so my main equation is

(2(v^2 - k_2)z + vy)^2 = ((1-4k_1)y^2 + 476)v^2 + 4k_2(k_1 y^2 - 119)

next step is to make

((1-4k_1)y^2 + 476)

a square and I'll let

((1-4k_1)y^2 + 476) = 9

and let y=1, so I have

1-4k_1 + 476 = 9

which gives k_1 = 117, so now I have

(2(v^2 - k_2)z + vy)^2 = 9v^2 - 8k_2

and letting k_2 = 4, I can just use v=3, so I have

(2(9 - 4)z + 3)2 = 9(9) - 8(4) = 49

so 10z + 3 = 7, and z = 2/5.

Now I go to the second equation

x^2 + xy + k_1y^2 = k_2 z^2

and making the substitutions I have

x^2 + x + 117 = 16/25

so

25x^2 + 25x + 2909 = 0

which gives

x = (-25 +/- sqrt(625 - 4(2909)(25)))/50 = (-25 +/- sqrt(-290275))/50

and, l have an irrational x:

x = (-25 + sqrt(-290275))/50

so x+y+vz = (-25 + sqrt(-290275))/50 + 1 + 3(2/5)

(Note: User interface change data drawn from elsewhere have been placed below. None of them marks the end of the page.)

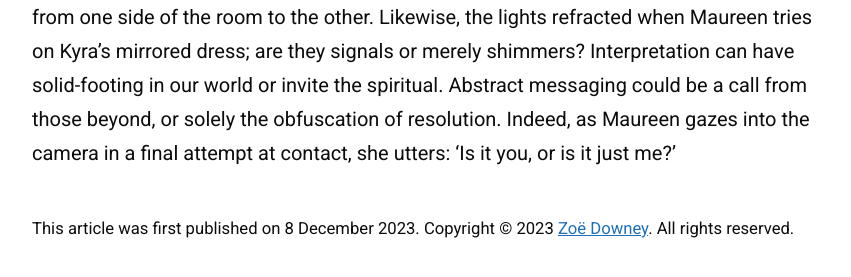
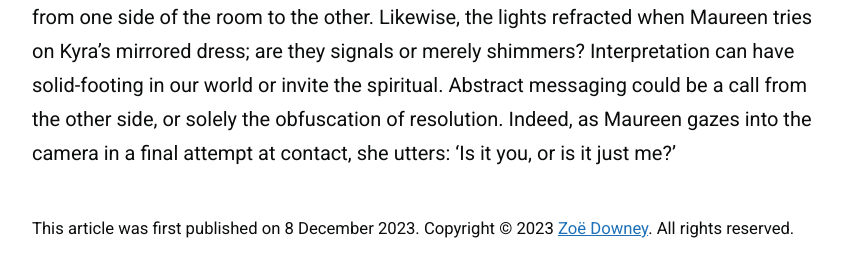
Before and after one commit to zoeurl/zoedowney.github.io, a Jekyll site: the page built from _posts/2023-12-08-personal-shopper.md, in a window 1280 px wide and 900 px high, scrolled down 1993 px. Shown: the part 616-893 px from the top of the window, without its empty margins (208-1059 px from the left). Built offline with Jekyll 4.4.1, drawn with Linux system fonts in a browser that asks for light colours; some of the changed text lies outside the part shown.

Commit message:
Update 2023-12-08-personal-shopper.md

```diff
--- a/_posts/2023-12-08-personal-shopper.md
+++ b/_posts/2023-12-08-personal-shopper.md
@@ -21,4 +21,4 @@
 
 _Personal Shopper_ is concerned with portals, thresholds — and screens — that give access to second-hand connection with distant figures and residual feelings. To its protagonist these may be doors left ‘slightly ajar’ for otherworldly presences to enter this plane. Whether the cause of these hauntings are tethered to reality or the supernatural, however, is at the discretion of viewers. It seems plausible that Ingo, Kyra’s jealous lover, is the culprit leaving message trails luring Maureen into sordid hotel visitations in order to satisfy his own compulsions and fixations. Even so, she clings onto the far-out hope that it's the soul of her deceased brother on the other end of the line.
 
-Impressions made by _Personal Shopper_ are not indefinite. Imprints fade and questions resist securing answers; they slip from fingers like morning-to-afternoon light crossing from one side of the room to the other. Likewise, the lights refracted when Maureen tries on Kyra's mirrored dress; are they signals or merely shimmers? Interpretation can have solid-footing in our world or invite the spiritual. Abstract messaging could be a call from those beyond, or solely the obfuscation of resolution. Indeed, as Maureen gazes into the camera in a final attempt at contact, she utters: ‘Is it you, or is it just me?’
+Impressions made by _Personal Shopper_ are not indefinite. Imprints fade and questions resist securing answers; they slip from fingers like morning-to-afternoon light crossing from one side of the room to the other. Likewise, the lights refracted when Maureen tries on Kyra's mirrored dress; are they signals or merely shimmers? Interpretation can have solid-footing in our world or invite the spiritual. Abstract messaging could be a call from the other side, or solely the obfuscation of resolution. Indeed, as Maureen gazes into the camera in a final attempt at contact, she utters: ‘Is it you, or is it just me?’
```
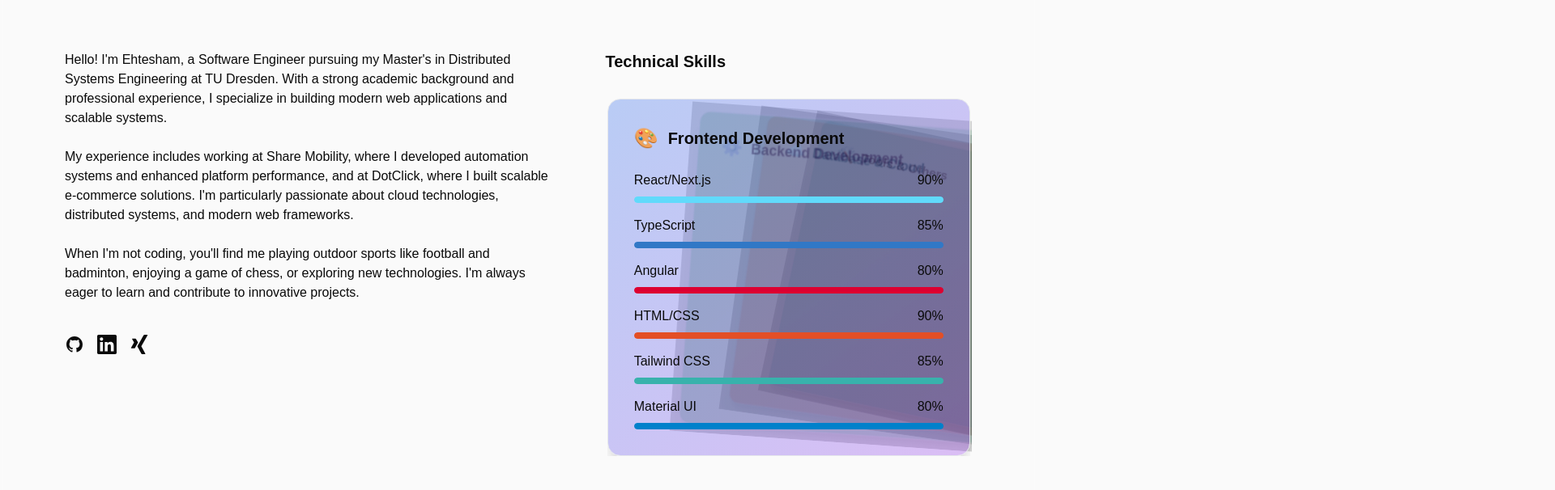
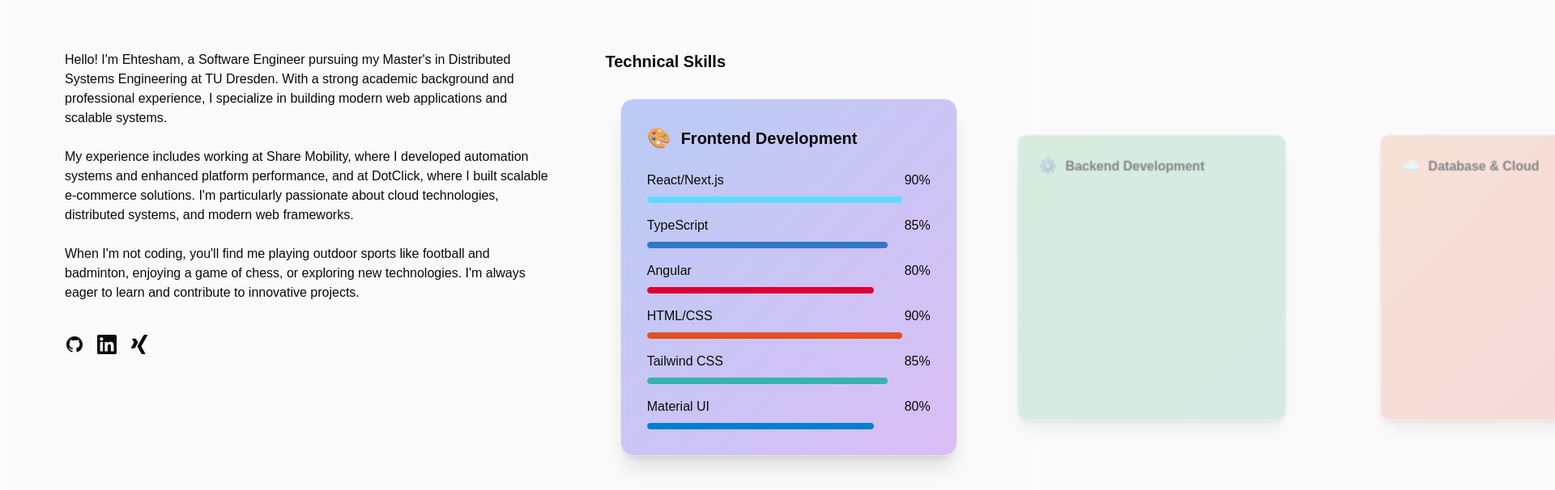
Before and after one commit to EhteZafar/portfolio, a Next.js app: page / in a window 1280 px wide. Shown: the part 942-1548 px from the top of the page at 81% size, 1920 px wide, since content can reach past the window. Built offline with nearby package versions, Linux system fonts and the light colour scheme.

Commit message:
checkpoint: added a carousel in skills

```diff
--- a/package.json
+++ b/package.json
@@ -11,6 +11,7 @@
   "dependencies": {
     "@mui/icons-material": "^6.4.3",
     "@mui/material": "^6.4.3",
+    "embla-carousel-react": "^8.5.2",
     "framer-motion": "^12.4.1",
     "next": "15.1.6",
     "react": "^19.0.0",
--- a/src/app/components/Skills.tsx
+++ b/src/app/components/Skills.tsx
@@ -1,13 +1,9 @@
 "use client";
 
 import { useEffect, useState } from "react";
-import { Swiper as SwiperType } from 'swiper';
-import { Swiper, SwiperSlide } from "swiper/react";
-import { EffectCards, Autoplay, Navigation } from "swiper/modules";
-
-// Import Swiper styles
-import "swiper/css";
-import "swiper/css/effect-cards";
+import { motion, AnimatePresence } from "framer-motion";
+import useEmblaCarousel from 'embla-carousel-react';
+import { useCallback } from "react";
 
 interface Skill {
   name: string;
@@ -78,130 +74,129 @@ const skillCategories: SkillCategory[] = [
 ];
 
 export function Skills() {
+  const [emblaRef, emblaApi] = useEmblaCarousel({ loop: true });
+  const [selectedIndex, setSelectedIndex] = useState(0);
   const [isMounted, setIsMounted] = useState(false);
-  const [swiper, setSwiper] = useState<SwiperType | null>(null);
-  const [activeIndex, setActiveIndex] = useState(0);
 
   useEffect(() => {
     setIsMounted(true);
   }, []);
 
-  if (!isMounted) {
-    return null;
+  useEffect(() => {
+    if (emblaApi) {
+      emblaApi.on('select', () => {
+        setSelectedIndex(emblaApi.selectedScrollSnap());
+      });
     }
+  }, [emblaApi]);
 
-  const handlePrev = () => {
-    if (swiper) {
-      swiper.slidePrev();
-    }
-  };
+  const scrollPrev = useCallback(() => {
+    if (emblaApi) emblaApi.scrollPrev();
+  }, [emblaApi]);
 
-  const handleNext = () => {
-    if (swiper) {
-      swiper.slideNext();
-    }
-  };
+  const scrollNext = useCallback(() => {
+    if (emblaApi) emblaApi.scrollNext();
+  }, [emblaApi]);
+
+  if (!isMounted) return null;
 
   return (
-    <div className="relative h-[500px] flex flex-col items-center overflow-hidden">
+    <div className="relative h-[500px] flex flex-col items-center">
       <div className="w-full max-w-md overflow-visible">
-        <Swiper
-          effect="cards"
-          grabCursor={true}
-          modules={[EffectCards, Autoplay, Navigation]}
-          className="w-full !overflow-visible"
-          onSwiper={setSwiper}
-          onSlideChange={(swiper) => setActiveIndex(swiper.activeIndex)}
-          autoplay={{ delay: 10000, disableOnInteraction: false }}
-          cardsEffect={{
-            perSlideOffset: 15,
-            perSlideRotate: 4,
-            rotate: true,
-            slideShadows: true,
+        <div className="relative" ref={emblaRef}>
+          <div className="flex touch-pan-y">
+            {skillCategories.map((category, index) => (
+              <div
+                key={category.title}
+                className="flex-[0_0_100%] min-w-0"
+              >
+                <motion.div
+                  initial={{ scale: 0.8, opacity: 0 }}
+                  animate={{
+                    scale: selectedIndex === index ? 1 : 0.8,
+                    opacity: selectedIndex === index ? 1 : 0.5,
                   }}
+                  transition={{ duration: 0.4 }}
+                  className={`bg-gradient-to-br ${category.bgColor} p-8 rounded-2xl h-full
+                    backdrop-blur-sm border border-foreground/10 shadow-xl mx-4`}
                 >
-          {skillCategories.map((category, index) => (
-            <SwiperSlide key={category.title} className="!w-[100%]">
-              <div
-                className={`bg-gradient-to-br ${category.bgColor} p-8 rounded-2xl h-full
-                  backdrop-blur-sm border border-foreground/10 shadow-xl
-                  transition-all duration-500
-                  ${activeIndex === index
-                    ? 'opacity-100 scale-100 z-10'
-                    : 'opacity-50 scale-95 -z-10'}`}
+                  <motion.div
+                    initial={{ y: 20, opacity: 0 }}
+                    animate={{ y: 0, opacity: 1 }}
+                    transition={{ delay: 0.2 }}
+                    className="flex items-center gap-3 mb-6"
                   >
-                <div className="flex items-center gap-3 mb-6">
                     <span className="text-2xl">{category.icon}</span>
                     <h3 className="text-xl font-semibold text-foreground">{category.title}</h3>
-                </div>
+                  </motion.div>
 
-                <div className={`space-y-4 transition-opacity duration-500
-                  ${activeIndex === index ? 'opacity-100' : 'opacity-0'}`}>
-                  {category.skills.map((skill) => (
-                    <div key={skill.name}>
+                  <div className="space-y-4">
+                    <AnimatePresence mode="wait">
+                      {selectedIndex === index && (
+                        <motion.div
+                          initial={{ opacity: 0, y: 20 }}
+                          animate={{ opacity: 1, y: 0 }}
+                          exit={{ opacity: 0, y: -20 }}
+                          transition={{ staggerChildren: 0.1 }}
+                          className="space-y-4"
+                        >
+                          {category.skills.map((skill, skillIndex) => (
+                            <motion.div
+                              key={skill.name}
+                              initial={{ opacity: 0, x: -20 }}
+                              animate={{ opacity: 1, x: 0 }}
+                              transition={{ delay: skillIndex * 0.1 }}
+                            >
                               <div className="flex justify-between mb-2">
                                 <span className="font-medium text-foreground">{skill.name}</span>
                                 <span className="text-foreground/80">{skill.level}%</span>
                               </div>
                               <div className="h-2 bg-foreground/20 rounded-full overflow-hidden">
-                        <div
-                          className={`h-full rounded-full transition-all duration-1000
-                            ${activeIndex === index ? 'animate-slideRight' : 'w-0'}`}
-                          style={{
-                            width: activeIndex === index ? `${skill.level}%` : '0%',
-                            backgroundColor: skill.color,
-                          }}
+                                <motion.div
+                                  initial={{ width: 0 }}
+                                  animate={{ width: `${skill.level}%` }}
+                                  transition={{ duration: 1, delay: 0.2 + skillIndex * 0.1 }}
+                                  className="h-full rounded-full"
+                                  style={{ backgroundColor: skill.color }}
                                 />
                               </div>
+                            </motion.div>
+                          ))}
+                        </motion.div>
+                      )}
+                    </AnimatePresence>
+                  </div>
+                </motion.div>
               </div>
             ))}
           </div>
         </div>
-            </SwiperSlide>
-          ))}
-        </Swiper>
       </div>
 
       {/* Navigation Buttons */}
       <div className="flex justify-center gap-4 mt-8">
-        <button
-          onClick={handlePrev}
+        <motion.button
+          whileHover={{ scale: 1.1 }}
+          whileTap={{ scale: 0.9 }}
+          onClick={scrollPrev}
           className="p-2 rounded-full bg-foreground/20 hover:bg-foreground/30 transition-colors"
           aria-label="Previous slide"
         >
-          <svg
-            className="w-6 h-6"
-            fill="none"
-            viewBox="0 0 24 24"
-            stroke="currentColor"
-          >
-            <path
-              strokeLinecap="round"
-              strokeLinejoin="round"
-              strokeWidth={2}
-              d="M15 19l-7-7 7-7"
-            />
+          <svg className="w-6 h-6" fill="none" viewBox="0 0 24 24" stroke="currentColor">
+            <path strokeLinecap="round" strokeLinejoin="round" strokeWidth={2} d="M15 19l-7-7 7-7" />
           </svg>
-        </button>
-        <button
-          onClick={handleNext}
+        </motion.button>
+        <motion.button
+          whileHover={{ scale: 1.1 }}
+          whileTap={{ scale: 0.9 }}
+          onClick={scrollNext}
           className="p-2 rounded-full bg-foreground/20 hover:bg-foreground/30 transition-colors"
           aria-label="Next slide"
         >
-          <svg
-            className="w-6 h-6"
-            fill="none"
-            viewBox="0 0 24 24"
-            stroke="currentColor"
-          >
-            <path
-              strokeLinecap="round"
-              strokeLinejoin="round"
-              strokeWidth={2}
-              d="M9 5l7 7-7 7"
-            />
+          <svg className="w-6 h-6" fill="none" viewBox="0 0 24 24" stroke="currentColor">
+            <path strokeLinecap="round" strokeLinejoin="round" strokeWidth={2} d="M9 5l7 7-7 7" />
           </svg>
-        </button>
+        </motion.button>
       </div>
     </div>
   );
--- a/src/app/layout.tsx
+++ b/src/app/layout.tsx
@@ -26,7 +26,7 @@ export default function RootLayout({
   return (
     <html lang="en">
       <body
-        className={`${geistSans.variable} ${geistMono.variable} antialiased`}
+        className={`${geistSans.variable} ${geistMono.variable} antialiased overflow-x-hidden`}
       >
         <LayoutWrapper>{children}</LayoutWrapper>
       </body>
```
Also changed, not shown: 1 other file (tests, documents, lock files or other folders). Lines whose indentation alone changed are shown as unchanged.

and

x+y+vz = (85 + sqrt(-290275))/50

and dividing out shared algebraic integer factors should mean the
numerator is an algebraic integer factor of 119, which it is!

(17 + sqrt(-11611))(17 - sqrt(-11611))/100 = 119.

Here the factorization split off 17 and only non-rationally factored 7,
showing how you can still factor with non-rational solutions.

So that's kind of an overview of my surrogate factoring. Hope it was
informative.

Oh, as an important sidenote, I think the research is kind of scary, so
I don't do more with the equations like trying to make them practical,
while I find it bizarre that researchers in the field think it just
safe to completely ignore them.

If they do work, and someone finds out how to make them practical, then
that decision could have sweeping economic and political impact around
the entire world.

Think about it--if it can be made practical--some math people with that
kind of power, making decisions at that level, where politicians don't
matter, militaries don't matter, where because of accidents of history,
they are the most powerful people in the world, with one of the most
important decisions ever known.

James Harris

.

Relevant Pages

• Re: surrogate factoring
... quality "SF time" than anyone other than James ... ... "surrogate factoring" doesn't really mean anything specific. ... since the set of all non-zero rationals constituted the search space ...
(sci.math)
• Proper evaluation of surrogate factoring
... Surrogate factoring is just kind of a wild idea that means you have to ... I am being very serious here, modern mathematicians lie a lot. ...
(sci.crypt)
• Re: SF: Areas of confusion, infinity
... > notably the set of rationals. ... choosing any integer is the same as the probability of any other ... That's what make the factoring problem interesting, i.e., not ... > is naive with the surrogate factoring theorem. ...
(sci.crypt)
• JSH: Results that are much more fun
... It's almost a relief now to have the results around residues as so ... used them with no success against the factoring problem. ... It's like taking over the definition of mathematical proof ... Ok, so I worked on surrogate factoring for years with little success, ...
(sci.math)
• Re: Results that are much more fun
... used them with no success against the factoring problem. ... It's like taking over the definition of mathematical proof ... Ok, so I worked on surrogate factoring for years with little success, ... and found that I could solve quadratic residues mod p. ...
(sci.math)